Once, as punishment I let my baby sister shiver in the cold. Later, I fell asleep forgetting about her suffering. Another time, I tore to pieces some of the paint works of my younger brother and smashed under hammer his favourite toy car. I still regret those cruel acts and their reference here may be a kind of written apology to them.
With the passage of time, my siblings, my own, may have forgiven me or forgotten these bitter memories. But later in life, I realised that the outer world is crueller and one can’t use anger to deal with it every time. I experienced this on many occasions.
During my stay in a hostel, I shared a room with two students. One was nice. The other, a dominating and outspoken one, instigated me on a few occasions to have a verbal fight. This only led to anxiety in me while she remained untouched. We, the calmer duo, in her absence, discussed the matter, trying to solve it without resorting to violent ways or taking the matter to the warden. During one such discussion, suddenly an idea hit us. Why not hit her pillow to pour out our anger? We translated our idea into action. To our surprise, we laughed till our hearts ached.
As we grow up and come out of our shell, next to home is the office where we spend most of our time. Here, dealing with bosses and colleagues need many skills. Some say to survive in a job, one should follow the mantra ‘the boss is always right’. I changed a few jobs as I couldn’t follow this mantra and expressed my anger rather than using the diplomatic way of resolving a few problems. In fact, I earned the name angry bird from a senior colleague-cum-friend because of this trait.
Later, I regretted those decisions until I was lucky enough to find another job. I remember, one of my hostel mates suggesting a funny idea to deal with the boss when angry – say nothing, just stare into their eyes. It really works. They stop scolding you and they seem to understand your state of mind. I never tried this one.
And how does one deal with matters of the heart when love is unrequited? My feelings find expressions through woven words as we all know words are mightier than a sword (my twisted version of a pen is mightier than a sword). It is another way of converting the negative feelings into a positive one.
On analysing the reasons behind my anger, I found that sometimes it stems from an identity crisis, the natural instinct to gain supremacy, lack of communication, ardent desire to get something, etc. In my case, it has led to stress, strained relationships and kept me bereft of monetary benefits. Anger can also have a greater impact on our society as a whole, if not controlled.

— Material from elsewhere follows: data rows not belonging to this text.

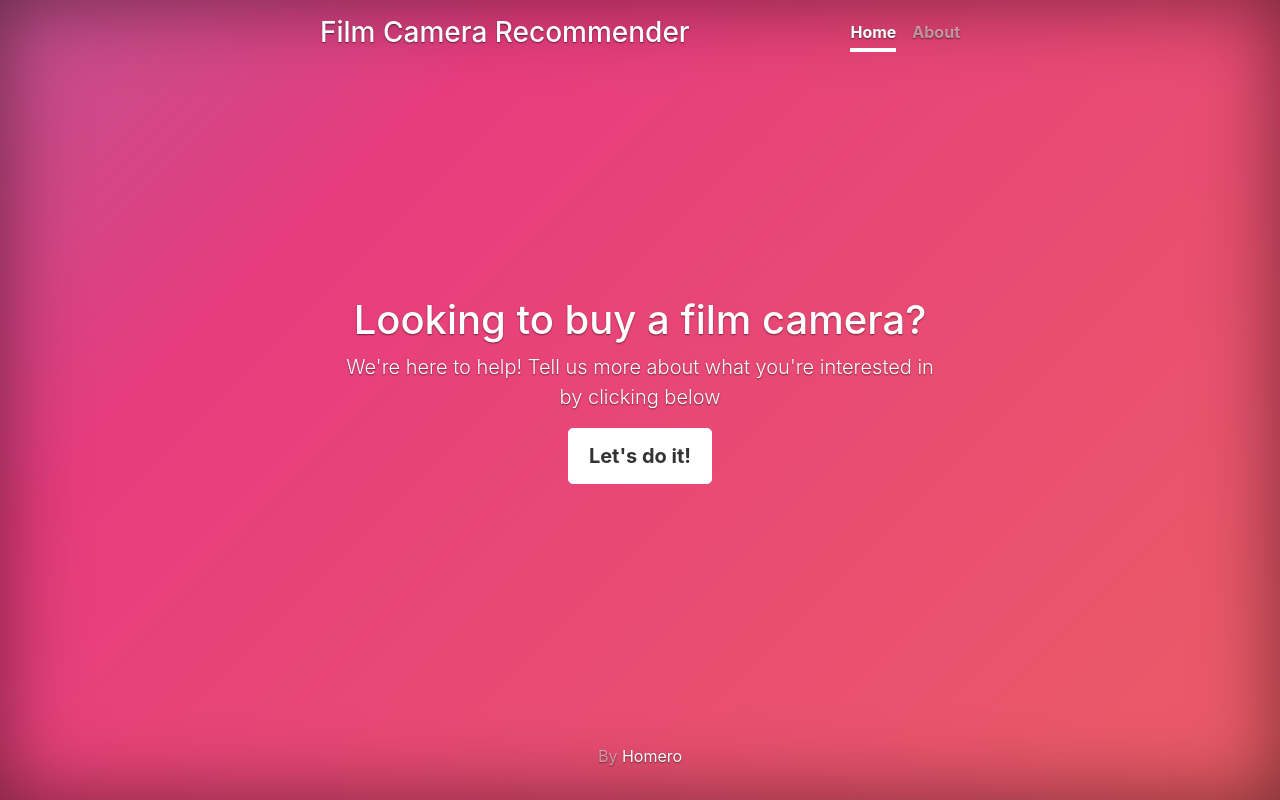
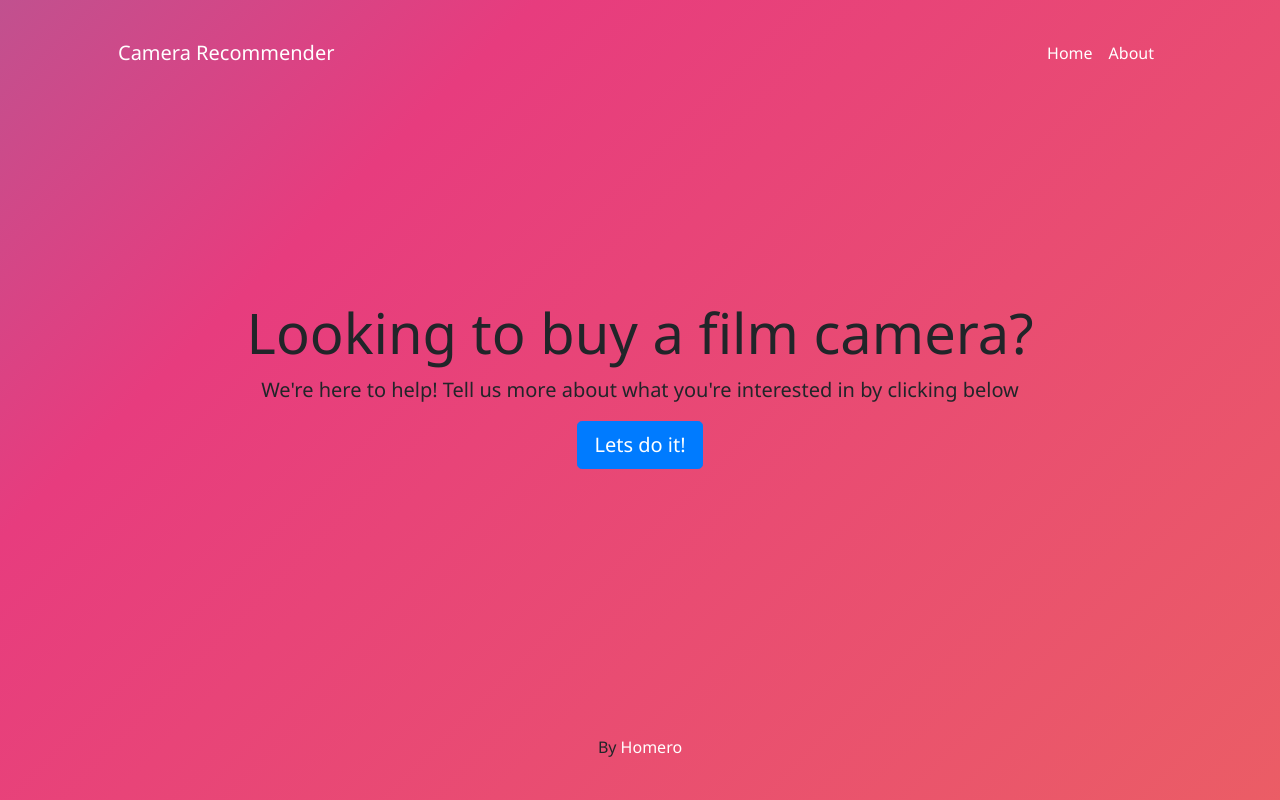
Before and after one commit to homeroochoa47/Camera-Recommender, a Django app: page / in a window 1280 px wide. Run offline with Django 4.2, Linux system fonts and the light colour scheme; some libraries are stand-ins or nearby versions.

Commit message:
restarting base template with bootstrao html from scratch

```diff
--- a/static/css/styles.css
+++ b/static/css/styles.css
@@ -1,32 +1,51 @@
-#song-header {
-  margin-top: 25px;
-  margin-bottom: 25px;
-  text-align: center;
-  color: rgb(48, 46, 46);
+.wrapper {
+  display: flex;
+  flex-direction: column;
+  min-height: 100vh;
+  padding: 25px;
 }
 
-#card-img-top {
-  float: left;
-  width:  200px;
-  height: 200px;
-  object-fit: cover;
-  margin-top:auto;
-  margin-bottom:auto;
+.wrapper > * {
+  padding: 0px;
 }
 
-.card {
-  flex-direction: row;
+.page-header nav {
+  display: flex;
+  flex-wrap: wrap;
+  justify-content: space-between;
+  align-items: center;
+  background: none;
 }
 
-.card-body {
-  margin-top: auto;
-  margin-bottom: auto;
+.page-header a {
+  color: white
+}
+
+.page-main {
+  display: flex;
+  flex-direction: column;
+  justify-content: center;
+  flex-grow: 1;
+  align-self: center;
+}
+
+.page-footer {
+  display: flex;
+  flex-direction: column-reverse;
+  align-self: center;
+}
+
+.page-footer a {
+  color: white
 }
 
 body {
+  display: flex;
+  flex-direction: column;
   background: linear-gradient(-45deg, #ee7752, #e73c7e, #23a6d5, #23d5ab);
   background-size: 400% 400%;
   animation: gradient 15s ease infinite;
+  font-family:'Segoe UI', Tahoma, Geneva, Verdana, sans-serif
 }
 
 @keyframes gradient {
@@ -39,62 +58,14 @@ body {
   100% {
     background-position: 0% 50%;
   }
-  }
-
-#columns {
-  padding-left: 100px;
-  padding-right: 100px;
 }
 
-.cover-container {
-  max-width: 42em;
+.jumbotron{
+  background: none;
+  text-align: center;
 }
 
-/*
- * Header
- */
- .masthead {
-  margin-bottom: 2rem;
+.page-main .camera-wrapper {
+  text-align: center;
+  color: white;
 }
-
-.masthead-brand {
-  margin-bottom: 0;
-}
-
-.nav-masthead .nav-link {
-  padding: .25rem 0;
-  font-weight: 700;
-  color: rgba(255, 255, 255, .5);
-  background-color: transparent;
-  border-bottom: .25rem solid transparent;
-}
-
-.nav-masthead .nav-link:hover,
-.nav-masthead .nav-link:focus {
-  border-bottom-color: rgba(255, 255, 255, .25);
-}
-
-.nav-masthead .nav-link + .nav-link {
-  margin-left: 1rem;
-}
-
-.nav-masthead .active {
-  color: #fff;
-  border-bottom-color: #fff;
-}
-
-@media (min-width: 48em) {
-  .masthead-brand {
-    float: left;
-  }
-  .nav-masthead {
-    float: right;
-  }
-}
-
-/* Links */
-a,
-a:focus,
-a:hover {
-  color: #fff;
-}
--- a/templates/home/home.html
+++ b/templates/home/home.html
@@ -3,17 +3,19 @@
 
 {% block head %}
     <!-- Home page CSS -->
-    <link rel="stylesheet" href='{%static "css/home.css"%}'>
+    <link rel="stylesheet" href='{%static "css/styles.css"%}'>
 {% endblock head %}
 
 {% block title %}Camera Helper{% endblock title %}
 
 {% block body %}
-        <main role="main" class="inner cover">
-          <h1 class="cover-heading">Looking to buy a film camera?</h1>
-          <p class="lead">We're here to help! Tell us more about what you're interested in by clicking below</p>
-          <p class="lead">
-            <a href="/start" class="btn btn-lg btn-secondary">Let's do it!</a>
-          </p>
-        </main>
+        <div class="jumbotron jumbotron-fluid">
+          <div class="container">
+            <h1 class="display-4">Looking to buy a film camera?</h1>
+            <p class="lead">We're here to help! Tell us more about what you're interested in by clicking below</p>
+            <p class="lead">
+              <a class="btn btn-primary btn-lg" href="/start" role="button">Lets do it!</a>
+            </p>
+          </div>
+        </div>
 {% endblock body %}
--- a/templates/layout/base.html
+++ b/templates/layout/base.html
@@ -1,49 +1,58 @@
 {% load static %}
 
-<!doctype html>
+<!DOCTYPE html>
 <html lang="en">
     <head>
-    <!-- Required meta tags -->
-    <meta charset="utf-8">
-    <meta name="viewport" content="width=device-width, initial-scale=1, shrink-to-fit=no">
+        <meta charset="utf-8" />
+        <meta name="viewport" content="width=device-width, initial-scale=1, shrink-to-fit=no" />
+        <meta name="description" content="" />
+        <meta name="author" content="" />
+        <title>Camera Recommender</title>
+        <!-- Favicon-->
+        <link rel="icon" type="image/x-icon" href="assets/favicon.ico" />
+        <!-- Bootstrap icons-->
+        <link href="https://cdn.jsdelivr.net/npm/bootstrap-icons@1.4.1/font/bootstrap-icons.css" rel="stylesheet" />
+        <!-- Core theme CSS (includes Bootstrap)-->
+		<link rel="stylesheet" href="https://cdn.jsdelivr.net/npm/bootstrap@4.0.0/dist/css/bootstrap.min.css" integrity="sha384-Gn5384xqQ1aoWXA+058RXPxPg6fy4IWvTNh0E263XmFcJlSAwiGgFAW/dAiS6JXm" crossorigin="anonymous">
+        <link href="{% static "css/styles.css" %}" rel="stylesheet" />
+    </head>
+    <body>
+		<div class="wrapper">
+			<header class="page-header">
+				<nav class="navbar navbar-expand-lg">
+					<div class="container px-5">
+						<a class="navbar-brand" href="/ ">Camera Recommender</a>
+						<button class="navbar-toggler" type="button" data-bs-toggle="collapse" data-bs-target="#navbarSupportedContent" aria-controls="navbarSupportedContent" aria-expanded="false" aria-label="Toggle navigation"><span class="navbar-toggler-icon"></span></button>
+						<div class="collapse navbar-collapse" id="navbarSupportedContent">
+							<ul class="navbar-nav ml-auto mb-2 mb-lg-0">
+								<li class="nav-item"><a class="nav-link active" aria-current="page" href="/ ">Home</a></li>
+								<li class="nav-item"><a class="nav-link" href="#!">About</a></li>
+							</ul>
+						</div>
+					</div>
+				</nav>
+			</header>
 
-    <!-- Bootstrap CSS -->
-    <link rel="stylesheet" href="https://cdn.jsdelivr.net/npm/bootstrap@4.0.0/dist/css/bootstrap.min.css" integrity="sha384-Gn5384xqQ1aoWXA+058RXPxPg6fy4IWvTNh0E263XmFcJlSAwiGgFAW/dAiS6JXm" crossorigin="anonymous">
-
-    {% block head %}
-    {% endblock head %}
-
-    <title>
-      {% block title %}
-      {% endblock title %}
-    </title>
-
-  </head>
-  <body class="text-center">
-
-    <div class="cover-container d-flex h-100 p-3 mx-auto flex-column">
-      <header class="masthead mb-auto">
-        <div class="inner">
-          <a href="/ " style="text-decoration: none;"><h3 class="masthead-brand">Film Camera Recommender</h3></a>
-          <nav class="nav nav-masthead justify-content-center">
-            <a class="nav-link {% if request.path == '/' %}active{% endif %}" href="/ ">Home</a>
-            <a class="nav-link" href="#">About</a>
-          </nav>
-        </div>
-      </header>
+			<main class="page-main">
 				{% block body %}
 				{% endblock body %}
+			</main>
 
-    <footer class="mastfoot mt-auto">
+			<footer class="page-footer">
 				<div class="inner">
 					<p>By <a href="https://github.com/homeroochoa47/">Homero</a>
 				</div>
 			</footer>
+		</div>
 
-    <!-- Optional JavaScript -->
-    <!-- jQuery first, then Popper.js, then Bootstrap JS -->
-    <script src="https://code.jquery.com/jquery-3.2.1.slim.min.js" integrity="sha384-KJ3o2DKtIkvYIK3UENzmM7KCkRr/rE9/Qpg6aAZGJwFDMVNA/GpGFF93hXpG5KkN" crossorigin="anonymous"></script>
-    <script src="https://cdn.jsdelivr.net/npm/popper.js@1.12.9/dist/umd/popper.min.js" integrity="sha384-ApNbgh9B+Y1QKtv3Rn7W3mgPxhU9K/ScQsAP7hUibX39j7fakFPskvXusvfa0b4Q" crossorigin="anonymous"></script>
-    <script src="https://cdn.jsdelivr.net/npm/bootstrap@4.0.0/dist/js/bootstrap.min.js" integrity="sha384-JZR6Spejh4U02d8jOt6vLEHfe/JQGiRRSQQxSfFWpi1MquVdAyjUar5+76PVCmYl" crossorigin="anonymous"></script>
+        <!-- Bootstrap core JS-->
+        <script src="https://cdn.jsdelivr.net/npm/bootstrap@5.1.3/dist/js/bootstrap.bundle.min.js"></script>
+        <!-- Core theme JS-->
+        <script src="js/scripts.js"></script>
+        <!-- * * * * * * * * * * * * * * * * * * * * * * * * * * * * * * * * * * * * * * * *-->
+        <!-- * *                               SB Forms JS                               * *-->
+        <!-- * * Activate your form at https://startbootstrap.com/solution/contact-forms * *-->
+        <!-- * * * * * * * * * * * * * * * * * * * * * * * * * * * * * * * * * * * * * * * *-->
+        <script src="https://cdn.startbootstrap.com/sb-forms-latest.js"></script>
     </body>
 </html>
--- a/templates/layout/base_camera_page.html
+++ b/templates/layout/base_camera_page.html
@@ -3,12 +3,13 @@
 
 {% block head %}
     <!-- Home page CSS -->
-    <link rel="stylesheet" href='{%static "css/cameras.css"%}'>
+    <link rel="stylesheet" href='{%static "css/styles.css"%}'>
 {% endblock head %}
 
 {% block title %}Camera Helper{% endblock title %}
 
 {% block body %}
+        <div class="camera-wrapper">
             <section class="py-5">
                 <div class="container px-4 px-lg-5 my-5">
                     <div class="row gx-4 gx-lg-5 align-items-center">
@@ -29,4 +30,5 @@
                     </div>
                 </div>
             </section>
+        </div>
 {% endblock body %}
```
Also changed, not shown: templates/startform/startform.html (+2 -5 lines). Lines whose indentation alone changed are shown as unchanged.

Life is too short to remain angry and society is too precious to turn it into hell. If some of you are facing the same problem, wake up soon and shoot the angry bird in you by conversion of the energy as I did.